Whenever someone utters the familiar bit of treacle, "It's always darkest just before the dawn," I like to point out that, like cocktail hour, it's always "just before the dawn" somewhere in the world. Where the average person sees a frisky litter of snuggly puppies, I see a swarming maelstrom of the unwormed. On difficult days when I need a break, a mental vacation, I imagine myself in a tropical paradise. Specifically, Jonestown. More specifically, in 1978.

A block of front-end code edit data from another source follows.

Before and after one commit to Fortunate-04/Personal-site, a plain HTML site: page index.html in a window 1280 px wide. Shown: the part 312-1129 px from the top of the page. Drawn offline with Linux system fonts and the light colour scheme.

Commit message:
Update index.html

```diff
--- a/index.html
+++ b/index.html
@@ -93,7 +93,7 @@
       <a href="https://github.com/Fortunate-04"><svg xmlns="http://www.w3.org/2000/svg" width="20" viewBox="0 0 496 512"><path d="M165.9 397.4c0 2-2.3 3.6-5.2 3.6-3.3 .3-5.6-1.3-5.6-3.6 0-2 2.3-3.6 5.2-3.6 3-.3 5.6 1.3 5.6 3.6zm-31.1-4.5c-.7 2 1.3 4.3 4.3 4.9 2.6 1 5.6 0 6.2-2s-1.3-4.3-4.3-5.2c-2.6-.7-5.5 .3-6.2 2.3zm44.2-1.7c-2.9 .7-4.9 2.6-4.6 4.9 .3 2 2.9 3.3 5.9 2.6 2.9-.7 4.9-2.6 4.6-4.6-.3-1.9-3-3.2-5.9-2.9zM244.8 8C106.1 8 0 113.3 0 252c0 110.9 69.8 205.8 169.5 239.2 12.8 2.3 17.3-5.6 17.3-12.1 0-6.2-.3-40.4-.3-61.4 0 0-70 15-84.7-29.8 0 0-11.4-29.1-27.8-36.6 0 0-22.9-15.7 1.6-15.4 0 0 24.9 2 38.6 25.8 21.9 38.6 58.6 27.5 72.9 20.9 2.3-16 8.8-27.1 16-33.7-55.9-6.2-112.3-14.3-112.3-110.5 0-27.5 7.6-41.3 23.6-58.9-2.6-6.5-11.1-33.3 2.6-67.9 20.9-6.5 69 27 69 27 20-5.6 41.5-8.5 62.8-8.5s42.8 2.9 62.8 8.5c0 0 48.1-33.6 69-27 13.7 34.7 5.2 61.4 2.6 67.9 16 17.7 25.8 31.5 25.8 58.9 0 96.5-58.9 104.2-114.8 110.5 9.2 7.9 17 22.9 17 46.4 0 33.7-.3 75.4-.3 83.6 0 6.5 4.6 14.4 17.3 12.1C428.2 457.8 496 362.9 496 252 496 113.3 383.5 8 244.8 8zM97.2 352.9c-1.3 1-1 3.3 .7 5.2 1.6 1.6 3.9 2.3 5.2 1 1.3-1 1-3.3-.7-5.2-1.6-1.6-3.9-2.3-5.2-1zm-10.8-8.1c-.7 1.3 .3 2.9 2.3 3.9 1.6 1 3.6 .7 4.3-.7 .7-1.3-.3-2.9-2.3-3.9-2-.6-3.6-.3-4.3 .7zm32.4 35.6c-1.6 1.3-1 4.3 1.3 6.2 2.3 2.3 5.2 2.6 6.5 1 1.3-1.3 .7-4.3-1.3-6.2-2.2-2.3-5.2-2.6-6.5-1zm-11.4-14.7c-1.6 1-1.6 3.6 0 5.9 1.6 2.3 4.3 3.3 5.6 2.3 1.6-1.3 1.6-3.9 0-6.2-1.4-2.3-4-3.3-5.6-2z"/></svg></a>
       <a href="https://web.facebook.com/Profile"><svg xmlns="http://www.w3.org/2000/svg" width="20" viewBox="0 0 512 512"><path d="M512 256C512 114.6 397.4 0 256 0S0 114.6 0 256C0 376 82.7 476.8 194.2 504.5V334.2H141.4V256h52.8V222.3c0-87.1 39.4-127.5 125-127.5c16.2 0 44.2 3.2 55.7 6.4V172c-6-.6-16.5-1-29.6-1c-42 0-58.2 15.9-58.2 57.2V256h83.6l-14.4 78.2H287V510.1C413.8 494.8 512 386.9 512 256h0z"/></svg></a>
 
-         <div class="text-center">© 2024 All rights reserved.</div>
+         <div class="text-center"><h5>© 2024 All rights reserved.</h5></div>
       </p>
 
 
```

I mention these items not to inspire an outpouring of heartening testimonials from Prozac gobblers, but to establish the utter preposterousness of my ever taking on the role of Santa Claus, the purported "jolly old elf." Yet, at one time, a woman I was deeply involved with, a woman who managed a desperately short-handed Santaland operation in a local mall, implored me, as a favor, to do just that. And I, solely out of love, accepted. Which, if there are any tender youths out there, I beseech you to recognize and digest this powerful argument against ever falling in love.

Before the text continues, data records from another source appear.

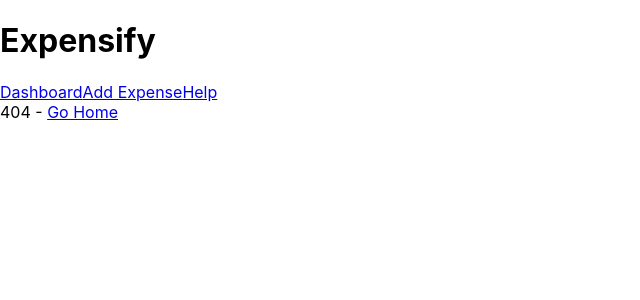
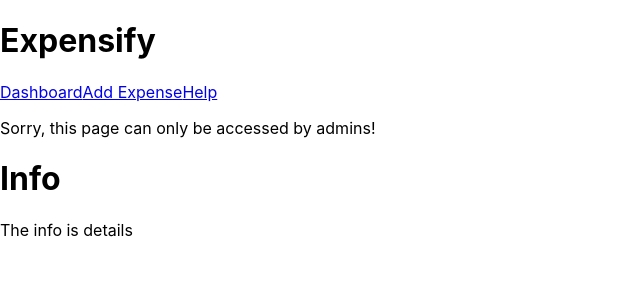
Before and after one commit to WebWallen/react-practice, a React (Create React App) app: page /hoc in a window 1280 px wide. Before the commit this address had no page. Shown: the top 300 px of the page, without its empty margins (0-640 px from the left). Built offline with nearby package versions, Linux system fonts and the light colour scheme.

Commit message:
Higher order components practice and application exercises complete.

```diff
--- a/src/App.js
+++ b/src/App.js
@@ -11,12 +11,13 @@
 import ReduxExpensify from './practice/redux-expensify';
 // Begin React/Redux Expensify Imports
 import { createStore, combineReducers } from 'redux';
-import { Provider } from 'react-redux';
 import { addExpense } from './actions/expenses';
 import { setTextFilter } from './actions/filters';
 import { getVisibleExpenses } from './selectors/expenses';
 import { expensesReducer } from './reducers/expenses';
 import { filtersReducer } from './reducers/filters';
+import { AdminInfo } from './practice/hoc';
+import { AuthenticatedInfo } from './practice/hoc';
 
 const store = createStore(
     combineReducers({
@@ -32,8 +33,6 @@
 const state = store.getState();
 const visibleExpenses = getVisibleExpenses(state.expenses, state.filters);
 console.log(visibleExpenses);
-
-console.log(store.getState());
 
 export default function App() {
   return (
@@ -51,6 +50,15 @@
         <Route path="/help" component={Help} />
         <Route path="/redux" component={ReduxPractice} />
         <Route path="/expensify" component={ReduxExpensify} />
+        <Route
+          exact path="/hoc"
+          // Render is called for when props are being passed to component attached to React Router
+          render={(props) => <AdminInfo {...props} info="details" isAdmin={false} />}
+        />
+        <Route
+          path="/hoc-2"
+          render={(props) => <AuthenticatedInfo {...props} info="details" isAuthenticated={true} />}
+        />
         {/* Switch allows us to add Not Found Page if URL doesn't match a specified path */}
         <Route component={NotFound} />
      </Switch>
--- /dev/null
+++ b/src/practice/hoc.js
@@ -0,0 +1,39 @@
+// High Order Component (HOC) -- component that renders another component
+// Goal is to reuse code via render hijacking, prop manipulation, abstract state
+
+import React from 'react';
+
+const Info = (props) => (
+    <div>
+        <h1>Info</h1>
+        <p>The info is {props.info}</p>
+    </div>
+);
+
+// Example Application: medical app with privileged information
+
+const withAdminWarning = (WrappedComponent) => {
+    // Notice the use of (implicit return) versus curly brackets - same syntax above, too
+    return (props) => (
+        <div>
+            {/* Only show the private info when an admin is logged in */}
+            {props.isAdmin && <p>This is private info. Please don't share!</p>}
+            {!props.isAdmin && <p>Sorry, this page can only be accessed by admins!</p>}
+            <WrappedComponent {...props} />
+        </div>
+    )
+};
+
+const requireAuthentication = (WrappedComponent) => {
+    return (props) => (
+        <div>
+            {/* Only show this info after the user has been authenticated */}
+            {props.isAuthenticated && <p>Why yes. That is you. Hello!</p>}
+            {!props.isAuthenticated && <p>Why you be hacking? Go away!</p>}
+            <WrappedComponent {...props} />
+        </div>
+    )
+}
+
+export const AdminInfo = withAdminWarning(Info);
+export const AuthenticatedInfo = requireAuthentication(Info);
```
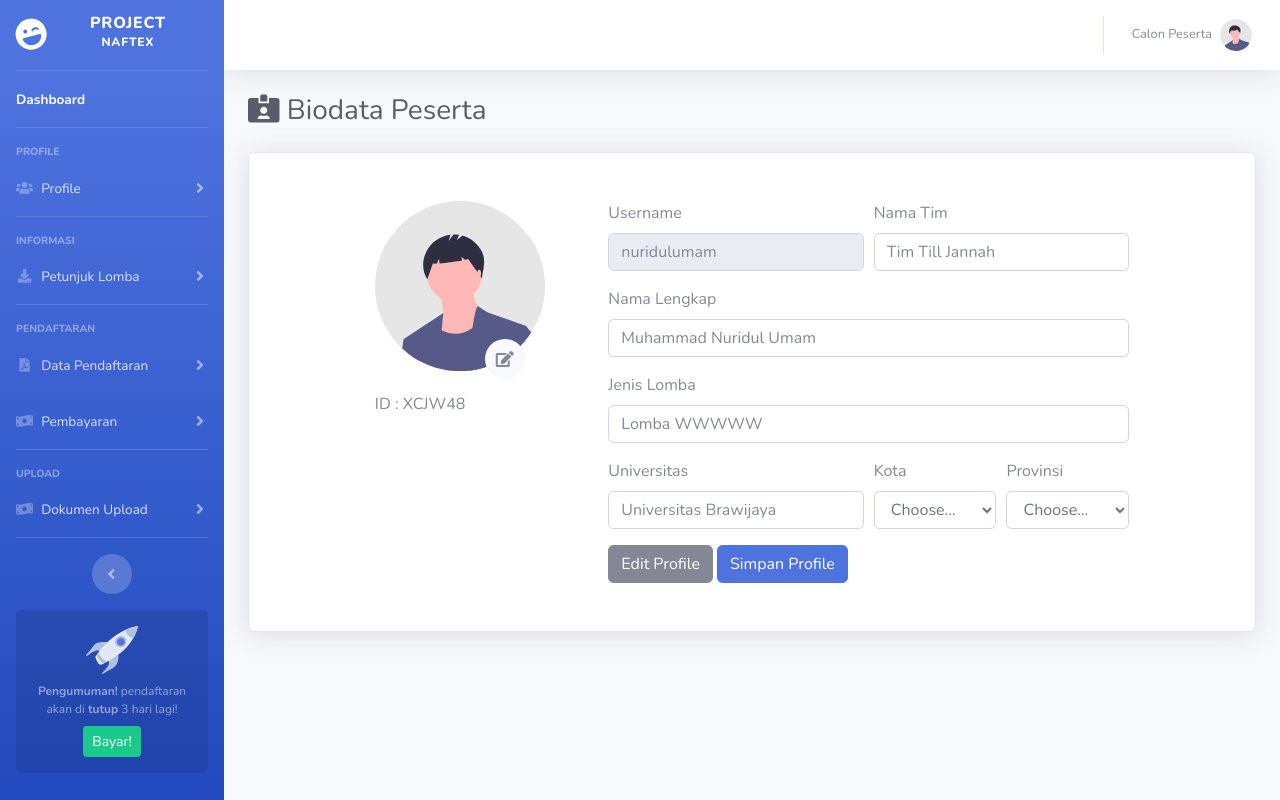
After one commit to Nuridulumam/naftex-web, a PHP site: page /admin/biodata.php in a window 1280 px wide. The commit adds this page. Run offline with PHP 8.4, Linux system fonts and the light colour scheme.

Commit message:
[UPDATE] Bidoata
- Profile
- Ubah Password

```diff
--- /dev/null
+++ b/admin/biodata.php
@@ -0,0 +1,106 @@
+<?php include "include/head.php" ?>
+
+<body id="page-top">
+    <!-- Page Wrapper -->
+    <div id="wrapper">
+        <?php include "include/sidebar.php" ?>
+
+        <!-- Content Wrapper -->
+        <div id="content-wrapper" class="d-flex flex-column">
+            <!-- Main Content -->
+            <div id="content">
+                <?php include "include/navbar.php" ?>
+
+                <!-- Begin Page Content -->
+                <div class="container-fluid">
+
+                    <!-- Page Heading -->
+                    <h1 class="h3 mb-4 text-gray-800"><i class="fas fa-id-card-alt"></i> Biodata Peserta</h1>
+
+                    <div class="container mt-2 card shadow p-5">
+                        <div class="row justify-content-center">
+                            <div class="col-md-3">
+                                <img src="img/undraw_profile.svg" alt="foto-profile" width="170px">
+                                <a href="#" class="btn btn-circle bg-light" style="margin: -50px 0 0 110px; position: relative; z-index: 1;"><i class="fas fa-edit "></i></a>
+                                <h6 class="h6"> ID : XCJW48</h6>
+                            </div>
+                            <div class="col-md-7">
+                                <form>
+                                    <div class="form-row">
+                                        <div class="form-group col-md-6">
+                                            <label for="inputusername">Username</label>
+                                            <input type="text" class="form-control" id="inputusername" placeholder="nuridulumam" disabled>
+                                        </div>
+                                        <div class="form-group col-md-6">
+                                            <label for="inputtim">Nama Tim</label>
+                                            <input type="text" name="tim" class="form-control" id="inputtim" placeholder="Tim Till Jannah">
+                                        </div>
+                                    </div>
+                                    <div class="form-group">
+                                        <label for="inputnama">Nama Lengkap</label>
+                                        <input type="text" name="nama" class="form-control" id="inputnama" placeholder="Muhammad Nuridul Umam">
+                                    </div>
+                                    <div class="form-group">
+                                        <label for="jenislomba">Jenis Lomba</label>
+                                        <input type="text" name="jenis-lomba" class="form-control" id="jenislomba" placeholder="Lomba WWWWW">
+                                    </div>
+                                    <div class="form-row">
+                                        <div class="form-group col-md-6">
+                                            <label for="inputuniv">Universitas</label>
+                                            <input type="text" name="universitas" class="form-control" id="inputuniv" placeholder="Universitas Brawijaya">
+                                        </div>
+                                        <div class="form-group col-md-3">
+                                            <label for="inputCity">Kota</label>
+                                            <select id="inputprovinsi" name="kota" class="form-control">
+                                                <option selected>Choose...</option>
+                                                <option>...</option>
+                                            </select>
+                                        </div>
+                                        <div class="form-group col-md-3">
+                                            <label for="inputprovinsi">Provinsi</label>
+                                            <select id="inputprovinsi" name="provinsi" class="form-control">
+                                                <option selected>Choose...</option>
+                                                <option>...</option>
+                                            </select>
+                                        </div>
+                                    </div>
+                                    <button type="submit" class="btn btn-secondary">Edit Profile</button>
+                                    <button type="submit" class="btn btn-primary">Simpan Profile</button>
+                                </form>
+                            </div>
+                        </div>
+                    </div>
+
+                </div>
+                <!-- /.container-fluid -->
+            </div>
+            <!-- End of Page Wrapper -->
+
+            <!-- Scroll to Top Button-->
+            <a class="scroll-to-top rounded" href="#page-top">
+                <i class="fas fa-angle-up"></i>
+            </a>
+
+            <!-- Logout Modal-->
+            <div class="modal fade" id="logoutModal" tabindex="-1" role="dialog" aria-labelledby="exampleModalLabel" aria-hidden="true">
+                <div class="modal-dialog" role="document">
+                    <div class="modal-content">
+                        <div class="modal-header">
+                            <h5 class="modal-title" id="exampleModalLabel">Ready to Leave?</h5>
+                            <button class="close" type="button" data-dismiss="modal" aria-label="Close">
+                                <span aria-hidden="true">×</span>
+                            </button>
+                        </div>
+                        <div class="modal-body">Select "Logout" below if you are ready to end your current session.</div>
+                        <div class="modal-footer">
+                            <button class="btn btn-secondary" type="button" data-dismiss="modal">Cancel</button>
+                            <a class="btn btn-primary" href="login.html">Logout</a>
+                        </div>
+                    </div>
+                </div>
+            </div>
+
+            <?php include "include/script.php" ?>
+</body>
+
+</html>
--- a/admin/include/sidebar.php
+++ b/admin/include/sidebar.php
@@ -32,8 +32,8 @@
         <div id="collapseTwo" class="collapse" aria-labelledby="headingTwo" data-parent="#accordionSidebar">
             <div class="bg-white py-2 collapse-inner rounded">
                 <h6 class="collapse-header">Halaman Profile:</h6>
-                <a class="collapse-item" href="buttons.html">Biodata</a>
-                <a class="collapse-item" href="cards.html">Update Biodata</a>
+                <a class="collapse-item" href="biodata.php">Biodata</a>
+                <a class="collapse-item" href="editpassword.php">Ubah Password</a>
             </div>
         </div>
     </li>
```
Also changed, not shown: admin/editpassword.php (added, +77 -0 lines), admin/img/password.jpg (added).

The suit, I can tell you, is not for the faint of heart. By the time I'd show up for my evening shift, the unbreathing scarlet polyester-velvet costume had been heavily sweated in by a sequence of minimum wage zeroes ("zeroes" because they'd taken this gig not, like me, out of love, but — sweet suffering Christ!
— to pay their rent). The stomach padding was fetid and disgusting, with a look, smell and feel that emptied my brain of all words except "flophouse pillow." And despite an occasional dry-cleaning, the suit's exterior was, when looked at closely, a virtual tapestry of children's oozings, emissions, excretions, droppings and expectorations — with residue of Fruit Roll-Up drool here, evidence of a poorly fitted Huggie there. To enrobe oneself in this oh-so-festive holiday garment was to be surrounded by a greater number of DNA samples than the most overworked crime lab technician.
As for the long, white wig, beard and moustache — items made of (I swear) un-dry-clean-able bleached yak hair — I can only marvel that I lived to tell the tale. It was an ugly, obvious fact that the errant hairs constantly migrating into my mouth had, just hours or minutes earlier, migrated into the foul, dank, mossy, never-flossed maws of my co-Santas. Or, worse, had been in the rude grasp of a 4-year-old germ magnet, some unwitting carrier of pink eye or lupus or cholera or penis dropoffidus. Why, I'd've been at less risk sipping tainted champagne from a rented bowling shoe.
Don't think because Santa is the beloved benefactor of the all the world's children that he operates with any great license. Hardly. Before assuming the Santaland throne for the first time, I was handed a comprehensive code of behavior to read and sign. As I recall, the three strongest warnings contained in this document were: 1) Do not greet children with "Ho-ho-ho," it will frighten and traumatize them. 2) To avoid allegations of impropriety or molestation, do not lift the children onto your lap; let them climb or be placed there. 3) After a child tells you what s/he wants for Christmas, remain non-committal. Do not promise or indicate in any way that s/he can expect to get what s/he's asked for. As I signed along the dotted, I couldn't help but wonder what, in light of these constraints, I was going bring to a child's Christmas experience that a Santa sculpted from a large, hard imported cheese couldn't.
Each shift, before the first supplicant of the evening approached, I'd gaze out over a serpentine waiting line that looked absolutely endless. Once the polyester-velvet rope fell, however, and the line got moving, that changed. Then it felt endless. So much so, I began to suspect that, after taking leave of my lap, the children were stealing off to a secret location, putting on Mission: Impossible/ Martin Landau-quality full-face latex masks and racing back into line for another go at Saint Gift Boy. Which, when I thought of it, went a long way toward explaining The Code's Rule No. 4: Do not attempt to rip the face off of any child. Of course, I eventually figured out that none of the children were actually wearing Mission: Impossible/Martin Landau-quality full-face latex masks. Which, I assure you, didn't make Rule No. 4 one iota easier to obey.
Next week: Attack of the Killer Cherubs. ©